====== Material for the task ======
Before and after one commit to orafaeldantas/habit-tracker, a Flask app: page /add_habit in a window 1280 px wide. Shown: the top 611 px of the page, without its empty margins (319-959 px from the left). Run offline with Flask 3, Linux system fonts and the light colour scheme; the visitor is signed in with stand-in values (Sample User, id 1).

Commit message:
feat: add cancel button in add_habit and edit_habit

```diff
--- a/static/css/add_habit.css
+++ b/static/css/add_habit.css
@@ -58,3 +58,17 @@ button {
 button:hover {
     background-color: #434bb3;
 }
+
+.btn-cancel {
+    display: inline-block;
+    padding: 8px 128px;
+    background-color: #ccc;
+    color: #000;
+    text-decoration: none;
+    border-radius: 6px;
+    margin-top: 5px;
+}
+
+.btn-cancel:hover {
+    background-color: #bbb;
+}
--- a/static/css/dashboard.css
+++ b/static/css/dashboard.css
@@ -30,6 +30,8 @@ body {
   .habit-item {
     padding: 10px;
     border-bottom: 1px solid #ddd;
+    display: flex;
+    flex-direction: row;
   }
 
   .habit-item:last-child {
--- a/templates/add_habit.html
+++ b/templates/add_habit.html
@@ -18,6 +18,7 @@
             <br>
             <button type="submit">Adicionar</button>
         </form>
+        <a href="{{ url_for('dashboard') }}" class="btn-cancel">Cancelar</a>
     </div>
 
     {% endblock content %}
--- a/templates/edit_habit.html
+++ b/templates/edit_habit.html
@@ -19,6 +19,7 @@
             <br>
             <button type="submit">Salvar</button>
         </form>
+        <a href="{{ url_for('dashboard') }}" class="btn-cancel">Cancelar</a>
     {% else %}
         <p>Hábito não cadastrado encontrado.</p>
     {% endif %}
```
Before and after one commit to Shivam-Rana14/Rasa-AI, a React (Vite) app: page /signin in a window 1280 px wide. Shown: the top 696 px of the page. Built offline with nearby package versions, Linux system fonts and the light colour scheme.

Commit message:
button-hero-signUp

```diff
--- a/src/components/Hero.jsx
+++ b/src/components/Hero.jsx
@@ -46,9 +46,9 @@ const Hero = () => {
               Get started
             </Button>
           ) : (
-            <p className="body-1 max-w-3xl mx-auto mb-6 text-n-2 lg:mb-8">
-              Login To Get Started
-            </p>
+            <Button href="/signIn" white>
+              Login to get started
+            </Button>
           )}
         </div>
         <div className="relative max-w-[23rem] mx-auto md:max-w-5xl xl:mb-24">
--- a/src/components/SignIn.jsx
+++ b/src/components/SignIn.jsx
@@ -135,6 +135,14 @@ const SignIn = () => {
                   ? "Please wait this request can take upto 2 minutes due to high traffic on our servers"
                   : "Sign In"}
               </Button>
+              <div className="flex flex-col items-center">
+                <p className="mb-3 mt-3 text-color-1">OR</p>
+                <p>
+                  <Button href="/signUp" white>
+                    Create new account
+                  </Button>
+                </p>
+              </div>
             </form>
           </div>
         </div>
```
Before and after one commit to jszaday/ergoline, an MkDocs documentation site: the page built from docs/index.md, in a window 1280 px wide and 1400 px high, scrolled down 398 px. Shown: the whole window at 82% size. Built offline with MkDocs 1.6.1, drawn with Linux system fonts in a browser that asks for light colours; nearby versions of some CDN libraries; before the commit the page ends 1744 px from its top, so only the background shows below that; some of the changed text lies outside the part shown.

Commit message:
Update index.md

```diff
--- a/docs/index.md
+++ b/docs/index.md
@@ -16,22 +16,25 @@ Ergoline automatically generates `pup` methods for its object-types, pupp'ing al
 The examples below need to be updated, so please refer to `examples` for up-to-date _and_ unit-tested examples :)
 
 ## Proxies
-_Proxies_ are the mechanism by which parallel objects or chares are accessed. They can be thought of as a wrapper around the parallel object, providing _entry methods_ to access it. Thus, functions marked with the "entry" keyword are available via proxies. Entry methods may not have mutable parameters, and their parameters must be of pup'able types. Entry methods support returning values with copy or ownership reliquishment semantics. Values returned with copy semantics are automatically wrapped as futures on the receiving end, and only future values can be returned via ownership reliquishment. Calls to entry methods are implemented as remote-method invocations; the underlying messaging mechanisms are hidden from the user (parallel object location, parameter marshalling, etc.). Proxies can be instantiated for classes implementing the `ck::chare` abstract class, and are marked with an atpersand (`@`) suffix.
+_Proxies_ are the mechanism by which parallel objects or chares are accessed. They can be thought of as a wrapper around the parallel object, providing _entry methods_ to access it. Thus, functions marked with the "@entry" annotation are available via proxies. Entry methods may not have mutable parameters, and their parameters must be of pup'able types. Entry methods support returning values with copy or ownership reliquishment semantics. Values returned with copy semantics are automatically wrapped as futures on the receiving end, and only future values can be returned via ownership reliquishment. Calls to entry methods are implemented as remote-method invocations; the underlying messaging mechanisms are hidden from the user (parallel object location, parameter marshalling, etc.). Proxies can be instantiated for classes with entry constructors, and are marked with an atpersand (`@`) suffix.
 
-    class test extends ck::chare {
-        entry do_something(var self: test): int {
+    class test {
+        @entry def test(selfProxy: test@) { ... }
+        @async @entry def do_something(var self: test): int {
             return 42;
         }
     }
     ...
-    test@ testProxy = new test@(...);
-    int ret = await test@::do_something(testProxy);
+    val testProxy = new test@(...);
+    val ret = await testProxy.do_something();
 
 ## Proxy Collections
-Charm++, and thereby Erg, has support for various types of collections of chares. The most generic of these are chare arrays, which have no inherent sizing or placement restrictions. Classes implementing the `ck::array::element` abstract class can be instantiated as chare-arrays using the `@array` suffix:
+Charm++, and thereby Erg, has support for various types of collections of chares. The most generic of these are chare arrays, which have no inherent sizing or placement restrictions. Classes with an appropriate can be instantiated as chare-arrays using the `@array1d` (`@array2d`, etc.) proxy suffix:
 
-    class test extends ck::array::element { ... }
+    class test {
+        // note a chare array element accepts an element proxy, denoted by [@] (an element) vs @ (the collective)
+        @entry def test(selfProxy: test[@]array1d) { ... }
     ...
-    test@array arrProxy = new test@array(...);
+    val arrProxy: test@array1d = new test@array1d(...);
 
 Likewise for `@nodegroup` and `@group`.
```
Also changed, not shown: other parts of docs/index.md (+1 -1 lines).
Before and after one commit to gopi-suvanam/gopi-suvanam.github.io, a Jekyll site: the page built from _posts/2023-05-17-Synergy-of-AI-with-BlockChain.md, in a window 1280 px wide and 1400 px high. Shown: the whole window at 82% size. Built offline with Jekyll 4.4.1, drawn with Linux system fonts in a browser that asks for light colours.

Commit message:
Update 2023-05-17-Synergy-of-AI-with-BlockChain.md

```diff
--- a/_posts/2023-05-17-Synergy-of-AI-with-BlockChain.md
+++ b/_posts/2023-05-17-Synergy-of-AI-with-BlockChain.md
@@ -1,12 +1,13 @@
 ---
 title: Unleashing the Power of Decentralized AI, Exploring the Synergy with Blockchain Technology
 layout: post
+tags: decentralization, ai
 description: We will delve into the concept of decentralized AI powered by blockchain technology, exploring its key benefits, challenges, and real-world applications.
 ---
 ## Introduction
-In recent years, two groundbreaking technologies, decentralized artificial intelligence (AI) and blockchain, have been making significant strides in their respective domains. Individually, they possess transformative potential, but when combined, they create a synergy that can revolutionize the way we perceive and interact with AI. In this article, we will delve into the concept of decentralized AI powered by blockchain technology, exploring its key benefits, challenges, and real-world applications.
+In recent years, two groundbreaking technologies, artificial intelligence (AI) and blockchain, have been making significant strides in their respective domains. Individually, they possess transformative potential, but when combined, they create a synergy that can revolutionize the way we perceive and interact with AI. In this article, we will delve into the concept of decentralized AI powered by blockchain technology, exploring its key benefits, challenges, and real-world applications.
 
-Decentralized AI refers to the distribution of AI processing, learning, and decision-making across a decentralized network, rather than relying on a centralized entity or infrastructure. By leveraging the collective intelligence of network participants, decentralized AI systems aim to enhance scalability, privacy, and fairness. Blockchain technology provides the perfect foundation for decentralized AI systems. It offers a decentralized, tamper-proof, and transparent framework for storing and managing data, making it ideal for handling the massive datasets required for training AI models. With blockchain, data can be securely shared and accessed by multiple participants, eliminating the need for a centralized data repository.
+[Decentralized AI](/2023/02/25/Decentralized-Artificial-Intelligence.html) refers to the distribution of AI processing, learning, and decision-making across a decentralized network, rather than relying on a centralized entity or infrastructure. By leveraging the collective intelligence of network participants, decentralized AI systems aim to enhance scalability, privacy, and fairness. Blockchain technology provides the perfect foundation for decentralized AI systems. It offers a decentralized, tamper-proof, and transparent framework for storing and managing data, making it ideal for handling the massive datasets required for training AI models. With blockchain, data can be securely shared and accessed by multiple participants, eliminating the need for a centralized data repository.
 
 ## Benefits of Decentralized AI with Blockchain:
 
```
======
▶ **Task to complete**: Search the data and copy each line containing "className".

▶ **Answer section**:
-            <p className="body-1 max-w-3xl mx-auto mb-6 text-n-2 lg:mb-8">
         <div className="relative max-w-[23rem] mx-auto md:max-w-5xl xl:mb-24">
+              <div className="flex flex-col items-center">
+                <p className="mb-3 mt-3 text-color-1">OR</p>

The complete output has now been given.